What you should do:
Look through the material beneath and copy each line with the word "overflow".
'''
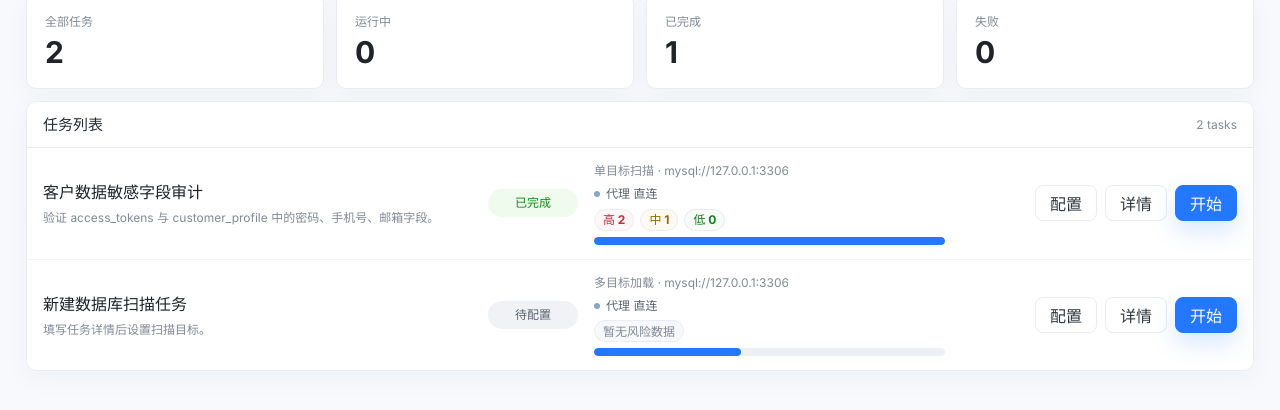
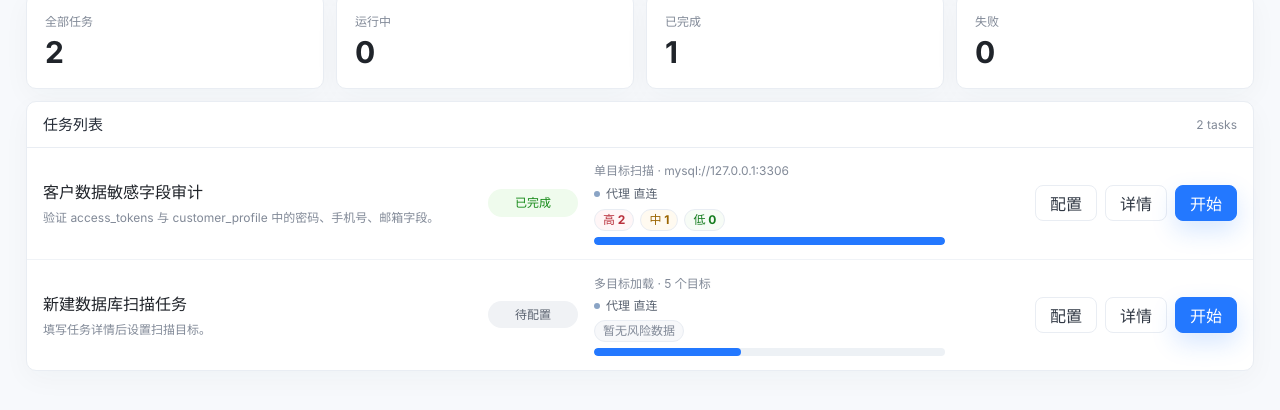
Before and after one commit to RuoJi6/database_scan, a Svelte app in the folder gui/frontend/: page / in a window 1280 px wide. Shown: the part 254-664 px from the top of the page. Built offline with nearby package versions, Linux system fonts and the light colour scheme.

Commit message:
feat(gui): show multi-target task details

```diff
--- a/gui/frontend/src/App.svelte
+++ b/gui/frontend/src/App.svelte
@@ -225,6 +225,7 @@
   let backupBusy = false;
   let backupError = '';
   let backupResult: BackupResult | undefined;
+  let activeTargetPopoverID = '';
 
   $: currentState = selectedTask?.State ?? emptyState;
   $: currentTables = currentState.Result?.Tables ?? [];
@@ -329,6 +330,7 @@
   }
 
   function openNewTask() {
+    activeTargetPopoverID = '';
     wizardEditingID = '';
     draftName = '';
     draftDescription = '';
@@ -353,6 +355,7 @@
   }
 
   function editTask(task: GUITask) {
+    activeTargetPopoverID = '';
     wizardEditingID = task.ID;
     draftName = task.Name;
     draftDescription = task.Description;
@@ -367,6 +370,7 @@
   }
 
   function viewTask(task: GUITask) {
+    activeTargetPopoverID = '';
     selectedTask = task;
     activeTab = shouldShowSQLTab(task) && task.Kind === 'sql' ? 'sql' : 'hits';
     selectedEvidence = undefined;
@@ -958,8 +962,42 @@
   }
 
   function targetLabel(request: ScanRequest, kind: TaskKind) {
-    if (kind === 'fscan') return request.Fscan || `${request.FscanText.split('\n').filter(Boolean).length} targets`;
+    if (kind === 'fscan') {
+      const total = multiTargetItems(request).filter((target) => target.Type !== 'fscan 文件').length;
+      if (total > 0) return `${total} 个目标`;
+      if (request.Fscan?.trim()) return '文件导入';
+      return '待配置目标';
+    }
     return `${request.Type || 'db'}://${request.Host || '未设置'}:${request.Port || '-'}`;
+  }
+
+  function taskTargetSummary(task: GUITask) {
+    return `${kindLabel(task.Kind)} · ${targetLabel(task.Request, task.Kind)}`;
+  }
+
+  function toggleTargetPopover(id: string) {
+    activeTargetPopoverID = activeTargetPopoverID === id ? '' : id;
+  }
+
+  function multiTargetItems(request: ScanRequest) {
+    const lines = (request.FscanText || '').split('\n').map((line) => line.trim()).filter(Boolean);
+    if (lines.length) return lines.map(parseTargetLine);
+    if (request.Fscan?.trim()) {
+      return [{ Index: 1, Type: 'fscan 文件', Host: request.Fscan.trim(), Port: '', User: '-', Raw: request.Fscan.trim() }];
+    }
+    return [];
+  }
+
+  function parseTargetLine(line: string, index: number) {
+    const parts = line.split(/\s+/);
+    const type = parts[0] || 'db';
+    const hostPort = parts[1] || '';
+    const divider = hostPort.lastIndexOf(':');
+    const host = divider > -1 ? hostPort.slice(0, divider) : hostPort;
+    const port = divider > -1 ? hostPort.slice(divider + 1) : '';
+    const credential = parts[2] || '';
+    const user = type === 'redis' ? '-' : credential.split(':')[0] || '-';
+    return { Index: index + 1, Type: type, Host: host || '-', Port: port || '-', User: user, Raw: line };
   }
 
   function proxyLabel(request: ScanRequest) {
@@ -1020,16 +1058,24 @@
   }
 
   function demoTask(status: string): GUITask {
-    const request = { ...fallbackDefaults, User: 'root', Password: 'encrypted-demo', Database: 'audit_lab' };
+    const fscanText = [
+      'mysql 127.0.0.1:3306 root:demo',
+      'postgres 127.0.0.1:5432 audit:demo',
+      'redis 127.0.0.1:6379 demo',
+      'mssql 127.0.0.1:1433 sa:demo',
+      'oracle 127.0.0.1:1521 system:demo'
+    ].join('\n');
+    const request = { ...fallbackDefaults, User: 'root', Password: 'encrypted-demo', Database: 'audit_lab', FscanText: status === 'completed' ? '' : fscanText };
+    const kind: TaskKind = status === 'completed' ? 'single' : 'fscan';
     return {
       ID: `demo-${status}`,
       Name: status === 'completed' ? '客户数据敏感字段审计' : '新建数据库扫描任务',
       Description: status === 'completed' ? '验证 access_tokens 与 customer_profile 中的密码、手机号、邮箱字段。' : '填写任务详情后设置扫描目标。',
-      Kind: status === 'completed' ? 'single' : 'fscan',
+      Kind: kind,
       Status: status,
       Progress: status === 'completed' ? 100 : 0,
       Message: status === 'completed' ? '浏览器预览：任务完成' : '等待配置目标',
-      TargetLabel: targetLabel(request, 'single'),
+      TargetLabel: targetLabel(request, kind),
       Request: request,
       State: demoState(status, request),
       CreatedAt: new Date().toISOString(),
@@ -1272,7 +1318,29 @@
                 </div>
                 <span class:running={task.Status === 'running'} class:completed={task.Status === 'completed'} class:failed={task.Status === 'failed'} class="status-pill">{statusLabel(task.Status)}</span>
                 <div class="task-progress">
-                  <span>{kindLabel(task.Kind)} · {task.TargetLabel || targetLabel(task.Request, task.Kind)}</span>
+                  {#if task.Kind === 'fscan'}
+                    <button class="target-summary-button" on:click={() => toggleTargetPopover(task.ID)}>{taskTargetSummary(task)}</button>
+                    {#if activeTargetPopoverID === task.ID}
+                      <aside class="target-popover">
+                        <div class="target-popover-head">
+                          <strong>目标详情</strong>
+                          <button on:click={() => (activeTargetPopoverID = '')}>关闭</button>
+                        </div>
+                        {#each multiTargetItems(task.Request) as target}
+                          <div class="target-popover-row">
+                            <span>{target.Index}</span>
+                            <strong>{target.Type}</strong>
+                            <em>{target.Host}{target.Port ? `:${target.Port}` : ''}</em>
+                            <code>{target.User}</code>
+                          </div>
+                        {:else}
+                          <p>暂无目标详情，进入配置页加载 fscan 文件或手工目标。</p>
+                        {/each}
+                      </aside>
+                    {/if}
+                  {:else}
+                    <span>{taskTargetSummary(task)}</span>
+                  {/if}
                   <span class="proxy-line">{proxyLabel(task.Request)}</span>
                   <div class="task-risk-row">
                     {#if riskTotals(task.State?.Result?.Tables ?? []).high || riskTotals(task.State?.Result?.Tables ?? []).medium || riskTotals(task.State?.Result?.Tables ?? []).low}
--- a/gui/frontend/src/style.css
+++ b/gui/frontend/src/style.css
@@ -429,7 +429,7 @@ label span,
 }
 
 .task-list {
-  overflow: hidden;
+  overflow: visible;
 }
 
 .section-heading,
@@ -465,7 +465,8 @@ label span,
 
 .task-main strong,
 .task-main span,
-.task-progress span {
+.task-progress span,
+.target-summary-button {
   overflow: hidden;
   text-overflow: ellipsis;
   white-space: nowrap;
@@ -496,9 +497,107 @@ label span,
 }
 
 .task-progress {
+  position: relative;
   min-width: 0;
   display: grid;
   gap: 6px;
+}
+
+.target-summary-button {
+  min-height: 0;
+  border: 0;
+  border-radius: 0;
+  padding: 0;
+  color: var(--muted);
+  background: transparent;
+  box-shadow: none;
+  text-align: left;
+  font-size: 12px;
+}
+
+.target-summary-button:hover:not(:disabled) {
+  color: var(--blue);
+  background: transparent;
+  box-shadow: none;
+}
+
+.target-popover {
+  position: absolute;
+  left: 0;
+  top: 24px;
+  z-index: 30;
+  width: min(440px, 86vw);
+  display: grid;
+  gap: 8px;
+  border: 1px solid #dce6f3;
+  border-radius: 8px;
+  padding: 12px;
+  background: #fff;
+  box-shadow: 0 18px 42px rgba(31, 45, 61, 0.16);
+}
+
+.target-popover-head {
+  display: flex;
+  align-items: center;
+  justify-content: space-between;
+  gap: 12px;
+}
+
+.target-popover-head strong {
+  color: #20242a;
+  font-size: 13px;
+}
+
+.target-popover-head button {
+  min-height: 28px;
+  padding: 0 9px;
+  font-size: 12px;
+}
+
+.target-popover-row {
+  display: grid;
+  grid-template-columns: 28px 86px minmax(120px, 1fr) minmax(72px, 0.7fr);
+  align-items: center;
+  gap: 8px;
+  border: 1px solid #eef2f7;
+  border-radius: 7px;
+  padding: 8px;
+  background: #fbfcfe;
+  font-size: 12px;
+}
+
+.target-popover-row span {
+  display: grid;
+  place-items: center;
+  width: 22px;
+  height: 22px;
+  border-radius: 50%;
+  color: #5b6775;
+  background: #edf2f8;
+  font-weight: 720;
+}
+
+.target-popover-row strong,
+.target-popover-row em,
+.target-popover-row code {
+  overflow: hidden;
+  color: #334155;
+  text-overflow: ellipsis;
+  white-space: nowrap;
+}
+
+.target-popover-row em {
+  font-style: normal;
+}
+
+.target-popover-row code {
+  color: #64748b;
+}
+
+.target-popover p {
+  margin: 0;
+  color: var(--muted);
+  font-size: 12px;
 }
 
 .task-progress .proxy-line {
```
'''
Result:
-  overflow: hidden;
+  overflow: visible;
   overflow: hidden;
   text-overflow: ellipsis;
+  overflow: hidden;
+  text-overflow: ellipsis;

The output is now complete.